A hot air balloon rising vertically is tracked by an observer located 3 miles from the lift-off point. At a certain moment, the angle between the observer's line-of-sight and the horizontal is Ο€/3 , and it is changing at a rate of 0.1 rad/min. How fast is the balloon rising at this moment?

Accepted Solution

check the picture below.

notice, the "x" distance, whilst the balloons are moving up up and up, is not changing, thus, is a constant.

[tex]\bf tan(\theta )=\cfrac{y}{x}\implies tan(\theta )=\cfrac{y}{3}\implies tan(\theta )=\cfrac{1}{3}y \\\\\\ \stackrel{chain~rule}{sec^2(\theta )\cfrac{d\theta }{dt}}=\cfrac{1}{3}\cdot \cfrac{dy}{dt}\implies \cfrac{1}{cos^2(\theta )}\cdot \cfrac{d\theta }{dt}=\cfrac{1}{3}\cdot \cfrac{dy}{dt}[/tex]

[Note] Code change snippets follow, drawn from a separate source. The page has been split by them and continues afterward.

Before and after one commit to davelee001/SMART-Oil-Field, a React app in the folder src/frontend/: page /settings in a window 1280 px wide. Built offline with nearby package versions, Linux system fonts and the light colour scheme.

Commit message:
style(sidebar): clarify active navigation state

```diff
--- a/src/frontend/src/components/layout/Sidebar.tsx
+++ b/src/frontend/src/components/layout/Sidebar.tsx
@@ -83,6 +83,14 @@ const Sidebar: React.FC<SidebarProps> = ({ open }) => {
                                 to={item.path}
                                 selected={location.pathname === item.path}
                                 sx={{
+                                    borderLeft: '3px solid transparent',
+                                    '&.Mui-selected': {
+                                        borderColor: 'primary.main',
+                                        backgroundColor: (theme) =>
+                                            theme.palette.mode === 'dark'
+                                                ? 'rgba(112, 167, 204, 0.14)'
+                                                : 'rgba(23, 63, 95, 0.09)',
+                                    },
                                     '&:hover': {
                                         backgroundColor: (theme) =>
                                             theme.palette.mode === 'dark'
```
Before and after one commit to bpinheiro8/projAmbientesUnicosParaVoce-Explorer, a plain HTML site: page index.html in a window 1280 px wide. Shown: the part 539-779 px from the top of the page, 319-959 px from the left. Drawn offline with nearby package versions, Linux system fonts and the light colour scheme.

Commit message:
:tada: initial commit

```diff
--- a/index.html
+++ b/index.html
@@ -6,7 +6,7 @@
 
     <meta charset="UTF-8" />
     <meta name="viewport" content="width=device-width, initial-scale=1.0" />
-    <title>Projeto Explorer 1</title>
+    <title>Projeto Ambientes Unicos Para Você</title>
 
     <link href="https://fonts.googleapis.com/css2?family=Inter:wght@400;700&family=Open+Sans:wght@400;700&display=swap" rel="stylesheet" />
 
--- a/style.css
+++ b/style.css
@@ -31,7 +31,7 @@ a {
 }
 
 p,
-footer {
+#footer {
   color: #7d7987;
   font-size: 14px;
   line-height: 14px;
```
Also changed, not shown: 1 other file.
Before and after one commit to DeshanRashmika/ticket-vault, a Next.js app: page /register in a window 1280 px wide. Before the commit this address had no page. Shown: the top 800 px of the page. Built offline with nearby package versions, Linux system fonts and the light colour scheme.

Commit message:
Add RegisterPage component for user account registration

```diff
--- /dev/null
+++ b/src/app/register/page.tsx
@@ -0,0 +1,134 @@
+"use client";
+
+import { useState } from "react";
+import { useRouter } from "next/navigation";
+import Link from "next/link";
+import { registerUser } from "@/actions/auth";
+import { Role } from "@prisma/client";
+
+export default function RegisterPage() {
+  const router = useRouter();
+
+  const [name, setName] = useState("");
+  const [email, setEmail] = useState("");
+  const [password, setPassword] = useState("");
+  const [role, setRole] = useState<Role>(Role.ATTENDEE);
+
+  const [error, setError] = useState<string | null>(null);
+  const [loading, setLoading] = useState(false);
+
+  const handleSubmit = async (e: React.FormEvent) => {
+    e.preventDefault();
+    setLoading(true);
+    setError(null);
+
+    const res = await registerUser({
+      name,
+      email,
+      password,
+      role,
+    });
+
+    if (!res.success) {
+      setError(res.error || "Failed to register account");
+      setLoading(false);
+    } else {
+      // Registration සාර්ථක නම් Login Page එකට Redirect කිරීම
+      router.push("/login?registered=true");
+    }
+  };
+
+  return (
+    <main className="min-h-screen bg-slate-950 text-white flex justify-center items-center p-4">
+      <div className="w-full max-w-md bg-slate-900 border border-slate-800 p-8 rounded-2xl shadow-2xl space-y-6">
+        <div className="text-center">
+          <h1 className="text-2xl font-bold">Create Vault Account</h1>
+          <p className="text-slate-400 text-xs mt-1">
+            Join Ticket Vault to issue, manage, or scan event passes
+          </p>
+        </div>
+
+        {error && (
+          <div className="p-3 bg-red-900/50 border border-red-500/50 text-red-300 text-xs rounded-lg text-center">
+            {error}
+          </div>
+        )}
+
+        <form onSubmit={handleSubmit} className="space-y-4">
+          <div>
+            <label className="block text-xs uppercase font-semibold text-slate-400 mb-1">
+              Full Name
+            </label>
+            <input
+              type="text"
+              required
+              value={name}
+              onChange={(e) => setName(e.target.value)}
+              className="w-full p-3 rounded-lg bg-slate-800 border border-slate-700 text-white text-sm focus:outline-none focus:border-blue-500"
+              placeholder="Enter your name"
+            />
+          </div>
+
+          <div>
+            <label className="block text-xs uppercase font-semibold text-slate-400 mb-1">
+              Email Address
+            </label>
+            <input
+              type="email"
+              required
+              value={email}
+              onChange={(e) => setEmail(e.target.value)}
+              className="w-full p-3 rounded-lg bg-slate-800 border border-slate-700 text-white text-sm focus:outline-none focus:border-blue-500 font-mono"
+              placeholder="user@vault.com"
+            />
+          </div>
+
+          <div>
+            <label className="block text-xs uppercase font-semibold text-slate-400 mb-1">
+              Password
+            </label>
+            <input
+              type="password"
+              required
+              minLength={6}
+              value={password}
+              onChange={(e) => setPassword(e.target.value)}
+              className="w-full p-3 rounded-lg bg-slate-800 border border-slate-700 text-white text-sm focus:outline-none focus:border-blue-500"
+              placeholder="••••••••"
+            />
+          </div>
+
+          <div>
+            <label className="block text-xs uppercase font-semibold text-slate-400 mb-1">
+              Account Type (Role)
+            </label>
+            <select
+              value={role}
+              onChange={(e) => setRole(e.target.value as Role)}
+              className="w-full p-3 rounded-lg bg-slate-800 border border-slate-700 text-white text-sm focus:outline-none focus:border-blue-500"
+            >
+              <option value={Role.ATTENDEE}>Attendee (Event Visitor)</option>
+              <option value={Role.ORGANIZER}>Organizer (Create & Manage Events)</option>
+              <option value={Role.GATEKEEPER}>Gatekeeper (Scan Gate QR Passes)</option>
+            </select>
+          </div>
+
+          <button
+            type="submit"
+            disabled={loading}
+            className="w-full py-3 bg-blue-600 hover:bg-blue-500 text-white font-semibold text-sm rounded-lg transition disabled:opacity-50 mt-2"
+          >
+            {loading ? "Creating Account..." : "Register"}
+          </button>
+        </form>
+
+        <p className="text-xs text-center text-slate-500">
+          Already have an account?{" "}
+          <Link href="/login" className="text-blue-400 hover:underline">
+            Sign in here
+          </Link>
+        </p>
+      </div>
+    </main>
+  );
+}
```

[tex]\bf \cfrac{3\cdot \frac{d\theta }{dt}}{cos^2(\theta )}=\cfrac{dy}{dt}\quad \begin{cases} \frac{d\theta }{dt}=0.1\\\\ \theta =\frac{\pi }{3} \end{cases}\implies \cfrac{3\cdot 0.1}{cos^2\left( \frac{\pi }{3} \right)}=\cfrac{dy}{dt}\implies \cfrac{0.3}{\left( \frac{1}{2} \right)^2}=\cfrac{dy}{dt} \\\\\\ \cfrac{0.3}{\frac{1}{4}}=\cfrac{dy}{dt}\implies \stackrel{rad/min}{1.2}=\cfrac{dy}{dt}[/tex]